## PROVIDED ENTRIES

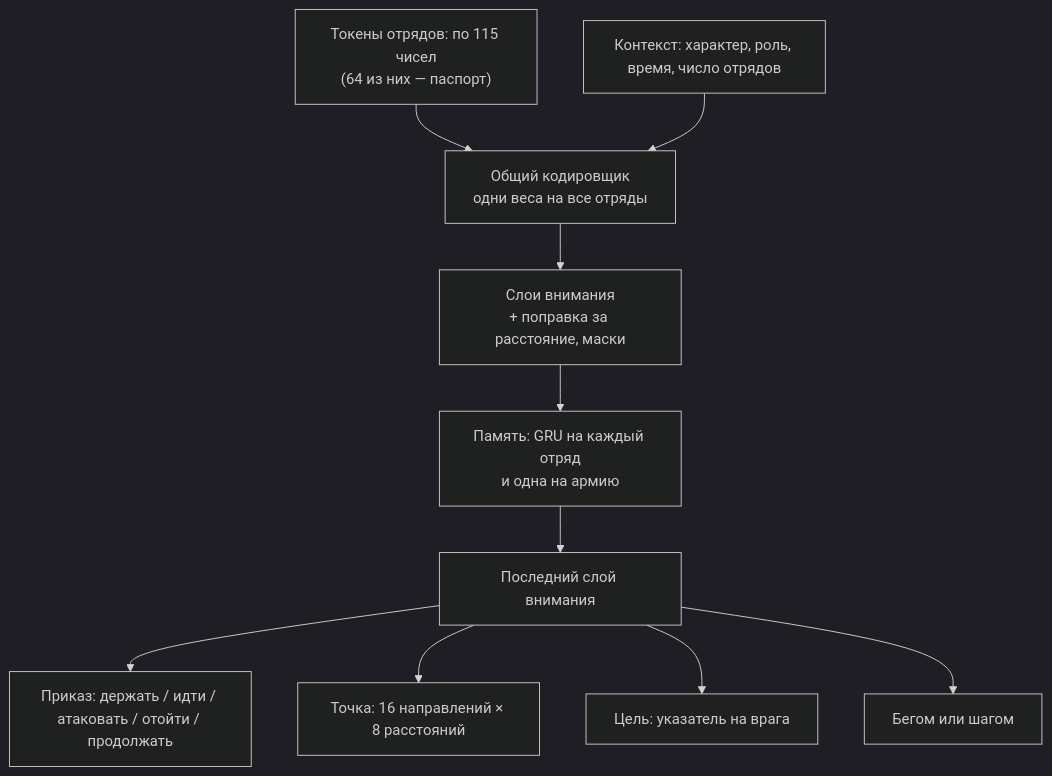
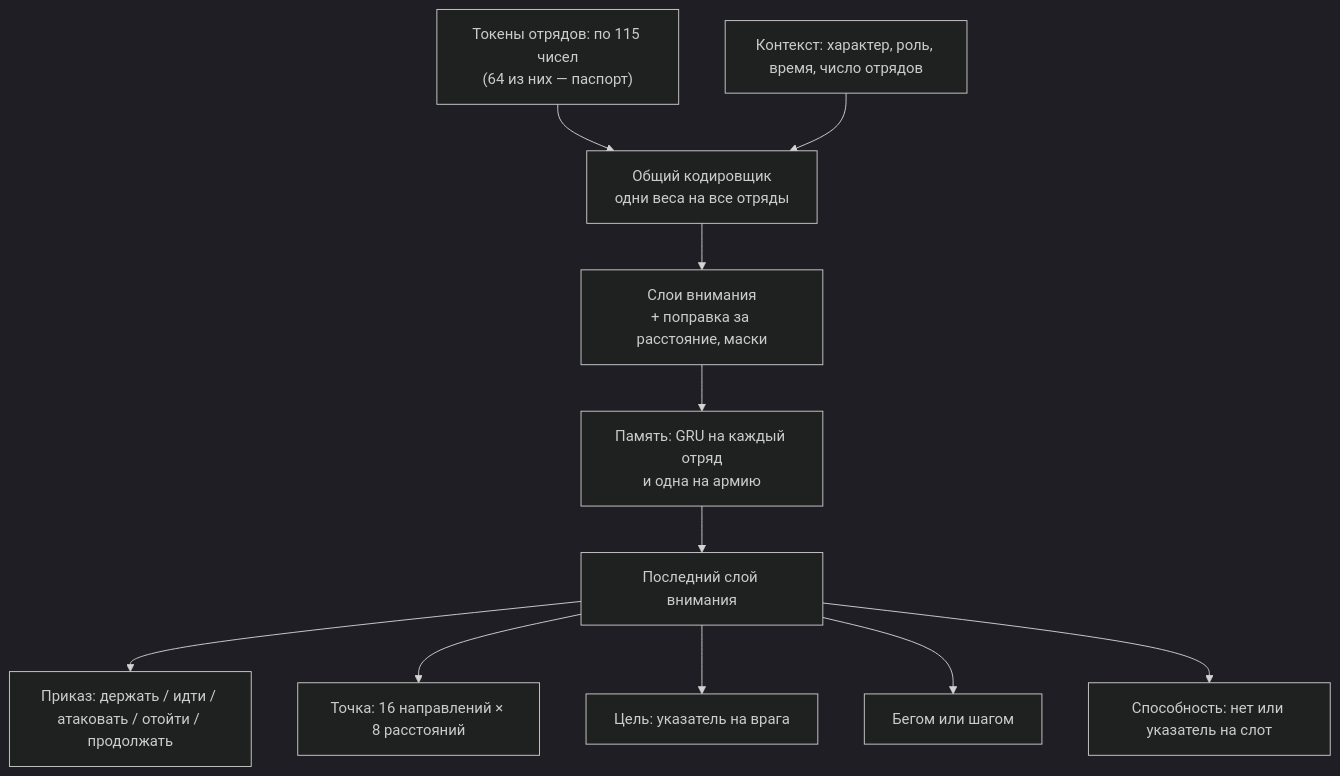
Before and after one commit to DimaZero7/TWW3-batle-ai: the second of 2 diagrams in docs/ru/training/model.md, drawn with Mermaid (dark theme). The commit also changed other lines of this file and 73 other files, not shown here.

````diff
--- a/docs/ru/training/model.md
+++ b/docs/ru/training/model.md
@@ -83,12 +110,13 @@
 ```mermaid
 flowchart TB
   tok["Токены отрядов: по 115 чисел<br/>(64 из них — паспорт)"] --> enc["Общий кодировщик<br/>одни веса на все отряды"]
   ctx["Контекст: характер, роль, время, число отрядов"] --> enc
   enc --> att["Слои внимания<br/>+ поправка за расстояние, маски"]
   att --> gru["Память: GRU на каждый отряд<br/>и одна на армию"]
   gru --> last["Последний слой внимания"]
   last --> kind["Приказ: держать / идти / атаковать / отойти / продолжать"]
   last --> point["Точка: 16 направлений × 8 расстояний"]
   last --> ptr["Цель: указатель на врага"]
   last --> run["Бегом или шагом"]
+  last --> abil["Способность: нет или указатель на слот"]
 ```
````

## WORK TO COMPLETE
Could you reproduce the listing above word for word while leaving out its pictures?

## TASK RESULT
Before and after one commit to DimaZero7/TWW3-batle-ai: the second of 2 diagrams in docs/ru/training/model.md, drawn with Mermaid (dark theme). The commit also changed other lines of this file and 73 other files, not shown here.

````diff
--- a/docs/ru/training/model.md
+++ b/docs/ru/training/model.md
@@ -83,12 +110,13 @@
 ```mermaid
 flowchart TB
   tok["Токены отрядов: по 115 чисел<br/>(64 из них — паспорт)"] --> enc["Общий кодировщик<br/>одни веса на все отряды"]
   ctx["Контекст: характер, роль, время, число отрядов"] --> enc
   enc --> att["Слои внимания<br/>+ поправка за расстояние, маски"]
   att --> gru["Память: GRU на каждый отряд<br/>и одна на армию"]
   gru --> last["Последний слой внимания"]
   last --> kind["Приказ: держать / идти / атаковать / отойти / продолжать"]
   last --> point["Точка: 16 направлений × 8 расстояний"]
   last --> ptr["Цель: указатель на врага"]
   last --> run["Бегом или шагом"]
+  last --> abil["Способность: нет или указатель на слот"]
 ```
````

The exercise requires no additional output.